My birthday, April 22, oddly coincided this year with Good Friday, a move to a new job out of state and a painful breakup in a sort of head-on collision of Christianity, careerism and grief.
I came to a standstill in the middle of the room, breathed in the ghosts and sobbed.
It was as if someone was raking a garden claw through my chest cavity.
Letting go of loved ones can be every bit as painful as physical hurt, psychologists say, since the same parts of our brains are activated to alert us to wounds. I’d spent most of the week choking back tears, saying goodbye and wilted in an empty room. Friday was the epitome as I stripped my life of everything familiar and watchedVictoria,Texas fade in my rearview mirror. It left me with the resounding question, why do they call this “good” Friday anyway?
Later my mother was harried, readying a church discussion topic about the Easter resurrection. She explained – in the warm, nudging way mothers do – that it’s called Good Friday because in Christianity it was the day Christ died to save us from ourselves.
It was morbid, but happy thought nonetheless that someone wanted to save me from the wilted spot in my empty room. Then I thought about her topic of new life, resurrection and the beauty that can follow death.
You see, in order to fully understand life, means first understanding death. For the past year I’ve worked with a group of beautiful people doing a documentary about faith, hope and dying called “Breadth of Hope.” Three of them have a terminal disease called amyotrophic lateral sclerosis. I hugged goodbye to each of them for one last time knowing the reality of ever seeing them alive again might be slim. It’s was a sad, sad nightmare that slowly crushed my heart as I left the town.
But, the beautiful part about life is that these people, and those who love them, have already accepted the idea of their own death.
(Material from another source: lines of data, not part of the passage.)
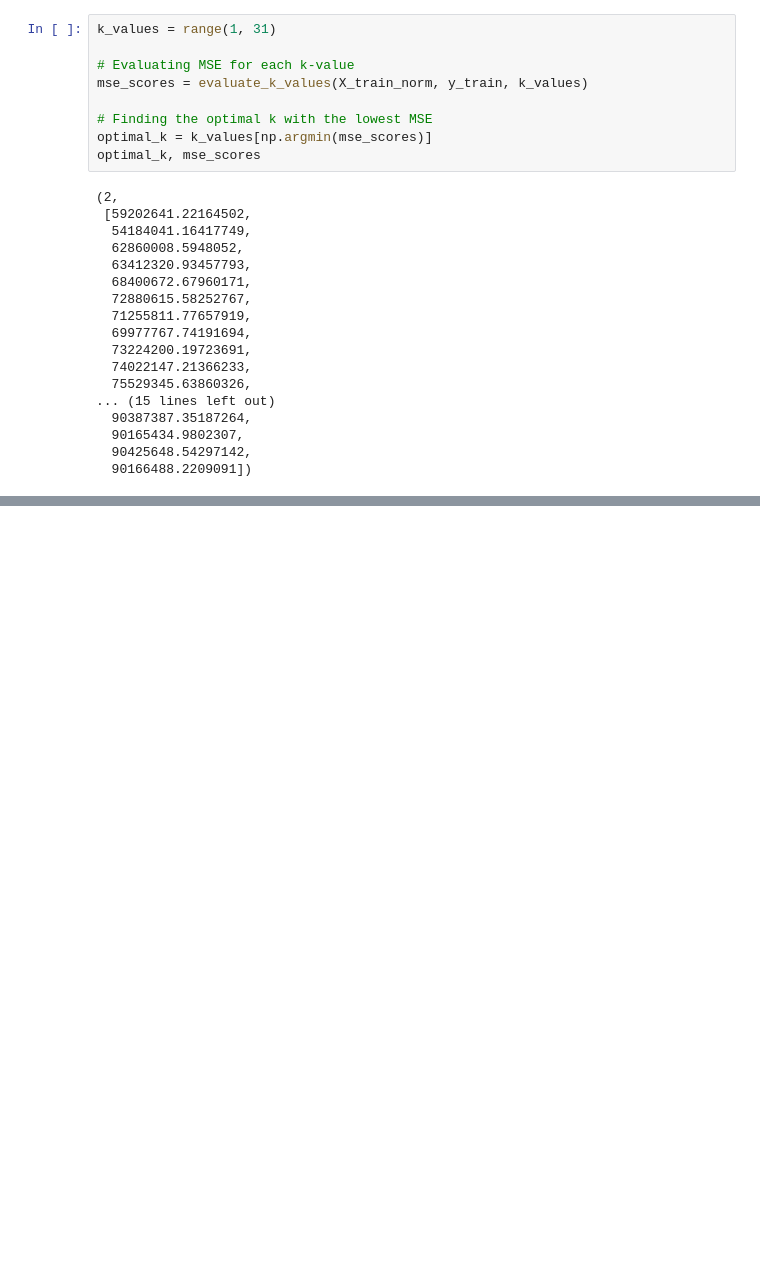
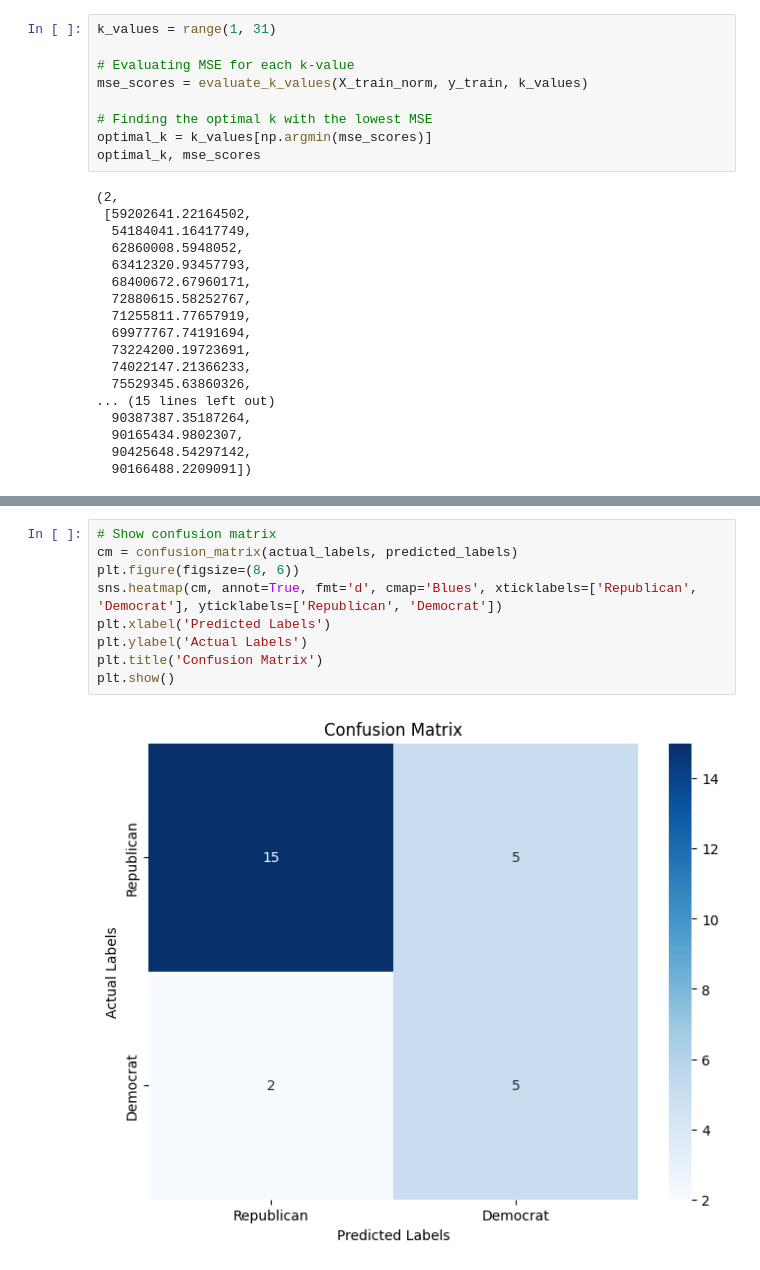
Before and after one commit to dha5sm/project_voting, a Jupyter notebook: Data_exploration_project_voting.ipynb, the cells around one changed output, grey strips where cells are left out. Drawn from its saved outputs; the diff is of its cells as text; blank space fills up the shorter version.

Commit message:
Generated statistics, tables, and visuals

```diff
--- a/Data_exploration_project_voting.ipynb
+++ b/Data_exploration_project_voting.ipynb
@@ -364,0 +394,11 @@ correct_predictions, incorrect_predictions
+# %%
+# Show confusion matrix
+cm = confusion_matrix(actual_labels, predicted_labels)
+plt.figure(figsize=(8, 6))
+sns.heatmap(cm, annot=True, fmt='d', cmap='Blues', xticklabels=['Republican', 'Democrat'], yticklabels=['Republican', 'Democrat'])
+plt.xlabel('Predicted Labels')
+plt.ylabel('Actual Labels')
+plt.title('Confusion Matrix')
+plt.show()
+# %% [output]
+[figure, added]
```
Also changed, not shown: parts of 6 cells of this notebook.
“We’re all terminal. Get over it,” says the Rev. Bill Hassel, who is living with the disease.
Death is a part of life, and in order to experience it fully, vivid and vibrant, we’ve got to accept the moments of pain, the moments of grief because on the other side of it lies better times and a joy we’ll seek out in even in our simplest moments.
Life has a special way of balancing both pleasure and pain like the subtle ying-yang of positive energy constantly washing out of the negative.
And after a basket full of used Kleenex and a 120-mile trek toHouston on my birthday, I came to a calm, soothing realization: life this side of heaven will never be perfect. So, learn to deal with the imperfection, accept death and grow.
Only by doing that can we truly know joy.
And with that my heart healed ever so slightly, I found peace, and indeed eventually, it was a “good” Friday.